An extremely simple way of thinking about the green world is to divide the vascular plants into those that are woody and those that are not. The diversity of nonwoody plants, such as wildflowers and grasses, is staggering!
Dividing plants into nonwoody (herbaceous) and woody categories has nothing to do with their true relationships with each other. Many plant families include both nonwoody and woody species. For example, the rose family includes woody cherry, apple, hawthorn, and plum trees; rose, blackberry, and dewberry sprawling shrubs; as well as herbaceous strawberries, avens, Indian physic, and cinquefoils.

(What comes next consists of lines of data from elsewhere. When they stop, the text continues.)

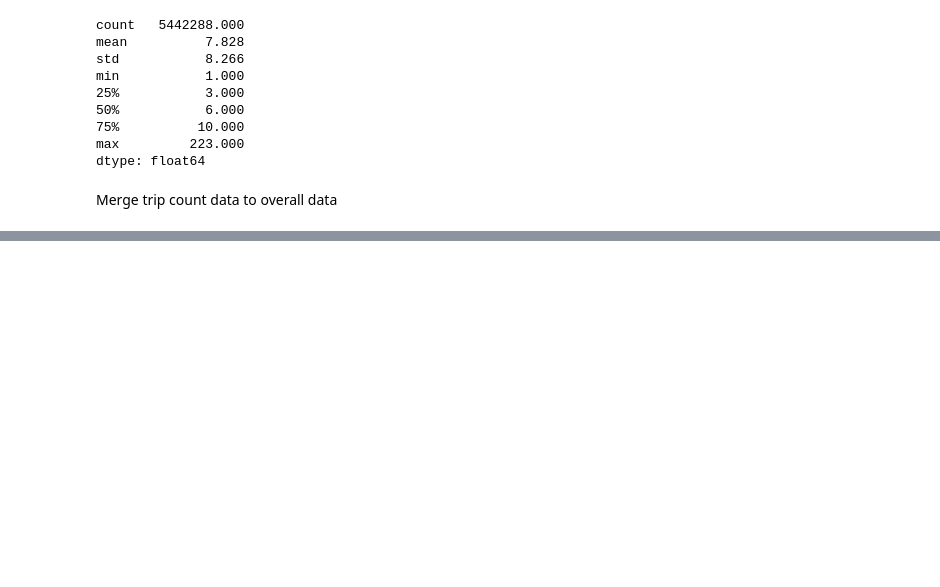
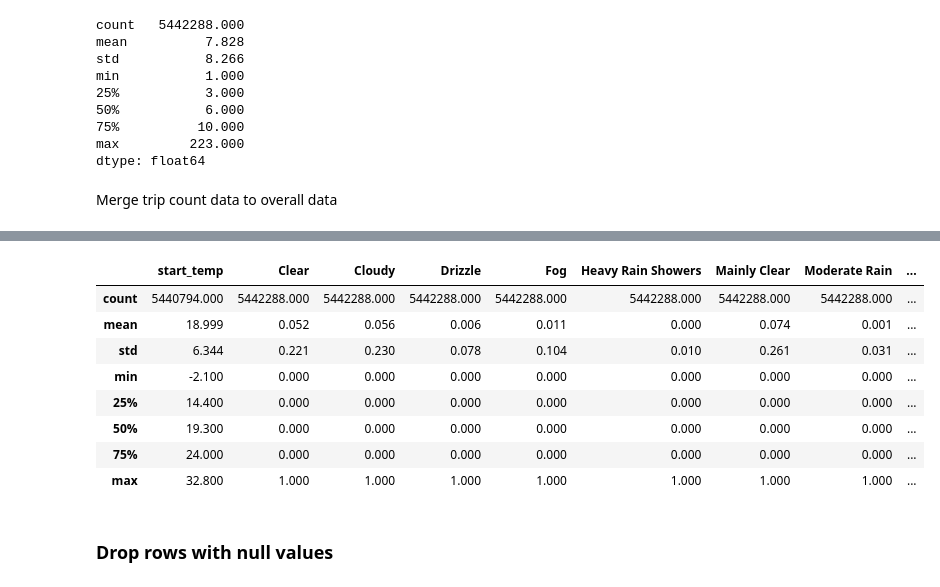
Before and after one commit to Star-Shopping/comp432-bixi-ml, a Jupyter notebook: BIXI.ipynb, the cells around one changed output, grey strips where cells are left out. Saved outputs shown, nothing was run; the diff lists cells and outputs as text; code cells hidden in the pictures; blank space fills up the shorter version.

Commit message:
Start training

```diff
--- a/BIXI.ipynb
+++ b/BIXI.ipynb
@@ -393 +395,3 @@ temp.sample(5)
 5 rows × 34 columns
+# %%
+bixi_2019_all_with_stations_and_weather_and_trip_count = temp
@@ -393,0 +413,25 @@ temp.sample(5)
+# %%
+bixi_train_data = bixi_2019_all_with_stations_and_weather_and_trip_count[[
+    'start_station_code',
+    'start_temp',
+    'Clear',
+    'Cloudy',
+    'Drizzle',
+    'Fog',
+    'Heavy Rain Showers',
+    'Mainly Clear',
+    'Moderate Rain',
+    'Moderate Rain Showers',
+    'Mostly Cloudy',
+    'Rain',
+    'Rain Showers',
+    'Thunderstorms',
+    'start_year',
+    'start_month',
+    'start_day',
+    'start_hour',
+    'start_minute',
+    'start_second',
+    'trip_count' #Will get separated later
+]]
+bixi_train_data.sample(5)
@@ -393,0 +446,14 @@ temp.sample(5)
+# %%
+bixi_train_data.describe()
+# %% [output]
+|  | start_temp | Clear | Cloudy | Drizzle | Fog | Heavy Rain Showers | Mainly Clear | Moderate Rain | ... |
+| count | 5440794.000 | 5442288.000 | 5442288.000 | 5442288.000 | 5442288.000 | 5442288.000 | 5442288.000 | 5442288.000 | ... |
+| mean | 18.999 | 0.052 | 0.056 | 0.006 | 0.011 | 0.000 | 0.074 | 0.001 | ... |
+| std | 6.344 | 0.221 | 0.230 | 0.078 | 0.104 | 0.010 | 0.261 | 0.031 | ... |
+| min | -2.100 | 0.000 | 0.000 | 0.000 | 0.000 | 0.000 | 0.000 | 0.000 | ... |
+| 25% | 14.400 | 0.000 | 0.000 | 0.000 | 0.000 | 0.000 | 0.000 | 0.000 | ... |
+| 50% | 19.300 | 0.000 | 0.000 | 0.000 | 0.000 | 0.000 | 0.000 | 0.000 | ... |
+| 75% | 24.000 | 0.000 | 0.000 | 0.000 | 0.000 | 0.000 | 0.000 | 0.000 | ... |
+| max | 32.800 | 1.000 | 1.000 | 1.000 | 1.000 | 1.000 | 1.000 | 1.000 | ... |
+# %% [markdown]
+### Drop rows with null values
```
Also changed, not shown: parts of 30 cells of this notebook.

Ferns and fern allies are nonwoody, though they are vascular and herbaceous. Grasses, sedges, and rushes are nonwoody, too. Remember, also, that some nonwoody plants can develop stalks that are fairly woody, and many woody plants are nonwoody when young.
To botanists, categories like "wildflower" and "weed" are also artificial. What blossom is pretty enough to be called a wildflower? What species is undesirable enough to be called a weed? These categories have nothing to do with true plant relationships and are based entirely on human perception.